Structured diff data
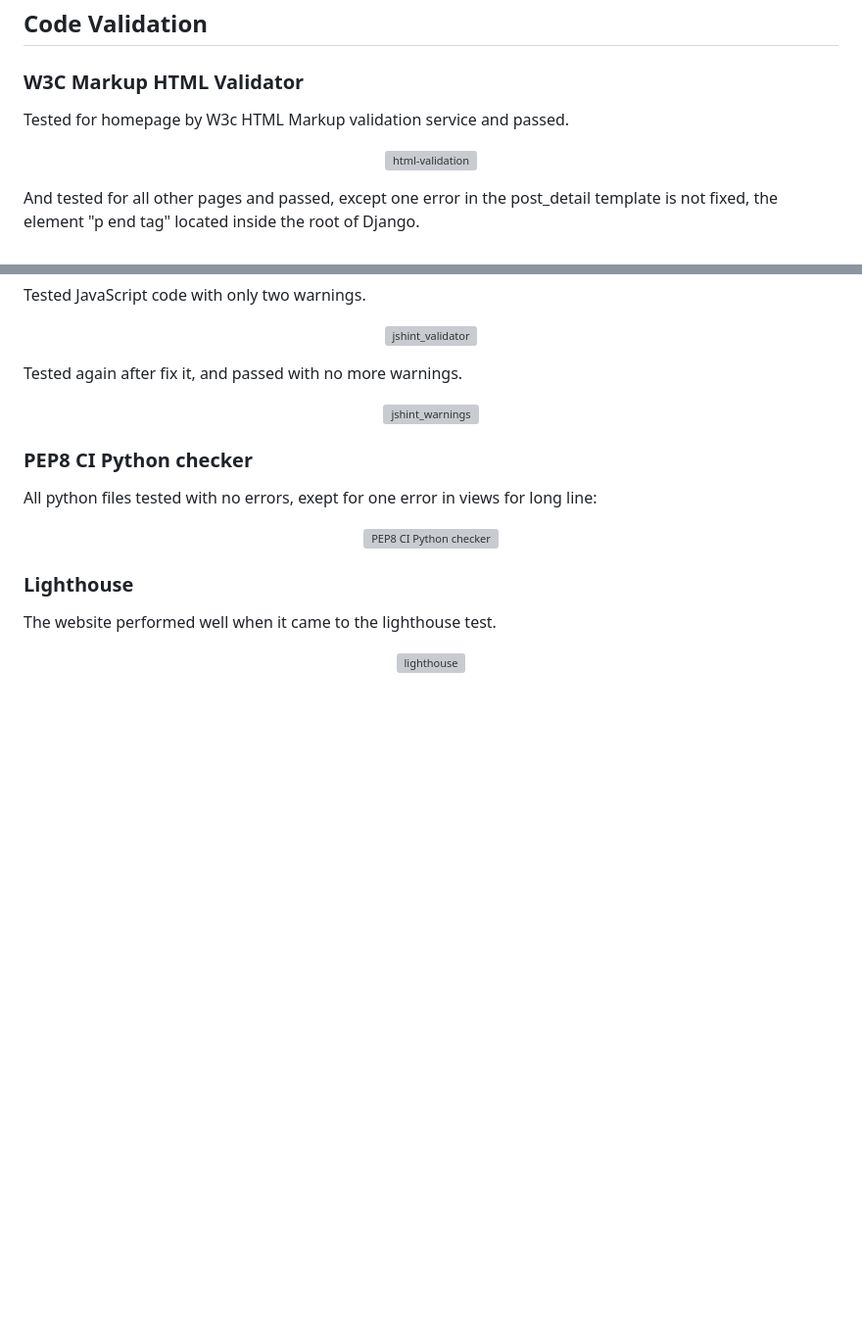
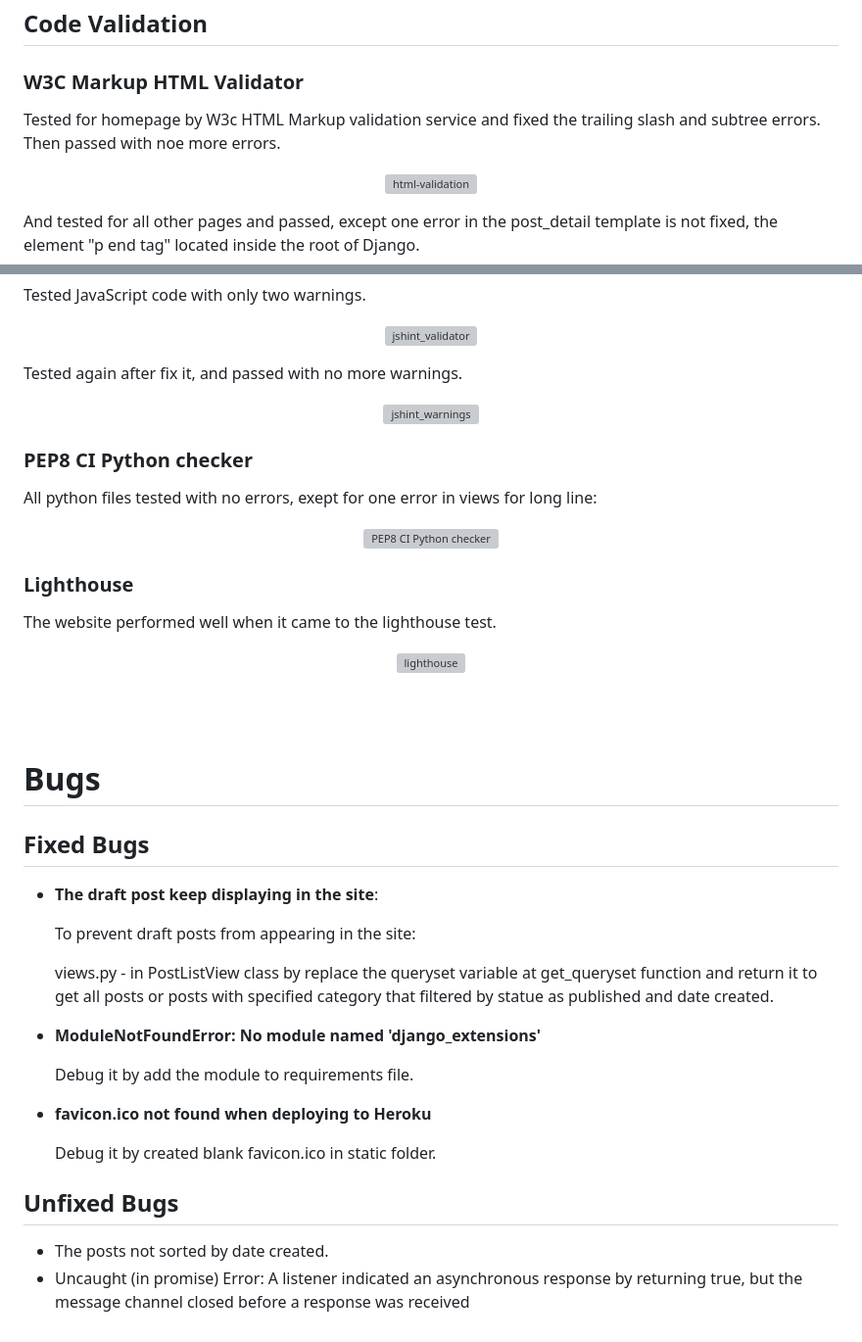
Before and after one commit to Ahmadalhindi/lithium-battery-recycle-blog, a Markdown page: README.md, 2 parts joined by grey strips. Shown: that part at 98% size. Rendered like a GitHub page; blank space fills up the shorter version; grey boxes are pictures that could not be loaded.

Commit message:
Add the section of bugs in readme file.

```diff
--- a/README.md
+++ b/README.md
@@ -426,7 +426,7 @@ Testing is conducted on various devices including desktops, laptops, tablets, an
 ## Code Validation
 
 ### W3C Markup HTML Validator
-Tested for homepage by W3c HTML Markup validation service and passed.
+Tested for homepage by W3c HTML Markup validation service and fixed the trailing slash and subtree errors. Then passed with noe more errors.
 
 <p align="center">
 <img src="documentation/readme_images/html-validation.png" alt="html-validation">
@@ -474,3 +474,27 @@ The website performed well when it came to the lighthouse test.
 <p align="center">
 <img src="documentation/readme_images/lighthouse.png" alt="lighthouse">
 </p>
+
+\
+&nbsp;
+
+# Bugs
+
+## Fixed Bugs
+- **The draft post keep displaying in the site**:
+
+  To prevent draft posts from appearing in the site:
+
+  views.py - in PostListView class by replace the queryset variable at get_queryset function and return it to get all posts or posts with specified category that filtered by statue as published and date created.
+
+- **ModuleNotFoundError: No module named 'django_extensions'**
+
+  Debug it by add the module to requirements file.
+
+- **favicon.ico not found when deploying to Heroku**
+
+  Debug it by created blank favicon.ico in static folder.
+
+## Unfixed Bugs
+- The posts not sorted by date created.
+- Uncaught (in promise) Error: A listener indicated an asynchronous response by returning true, but the message channel closed before a response was received
```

Task objective -
Repeat the entries above exactly and skip the images.

Solved problem -
Before and after one commit to Ahmadalhindi/lithium-battery-recycle-blog, a Markdown page: README.md, 2 parts joined by grey strips. Shown: that part at 98% size. Rendered like a GitHub page; blank space fills up the shorter version; grey boxes are pictures that could not be loaded.

Commit message:
Add the section of bugs in readme file.

```diff
--- a/README.md
+++ b/README.md
@@ -426,7 +426,7 @@ Testing is conducted on various devices including desktops, laptops, tablets, an
 ## Code Validation
 
 ### W3C Markup HTML Validator
-Tested for homepage by W3c HTML Markup validation service and passed.
+Tested for homepage by W3c HTML Markup validation service and fixed the trailing slash and subtree errors. Then passed with noe more errors.
 
 <p align="center">
 <img src="documentation/readme_images/html-validation.png" alt="html-validation">
@@ -474,3 +474,27 @@ The website performed well when it came to the lighthouse test.
 <p align="center">
 <img src="documentation/readme_images/lighthouse.png" alt="lighthouse">
 </p>
+
+\
+&nbsp;
+
+# Bugs
+
+## Fixed Bugs
+- **The draft post keep displaying in the site**:
+
+  To prevent draft posts from appearing in the site:
+
+  views.py - in PostListView class by replace the queryset variable at get_queryset function and return it to get all posts or posts with specified category that filtered by statue as published and date created.
+
+- **ModuleNotFoundError: No module named 'django_extensions'**
+
+  Debug it by add the module to requirements file.
+
+- **favicon.ico not found when deploying to Heroku**
+
+  Debug it by created blank favicon.ico in static folder.
+
+## Unfixed Bugs
+- The posts not sorted by date created.
+- Uncaught (in promise) Error: A listener indicated an asynchronous response by returning true, but the message channel closed before a response was received
```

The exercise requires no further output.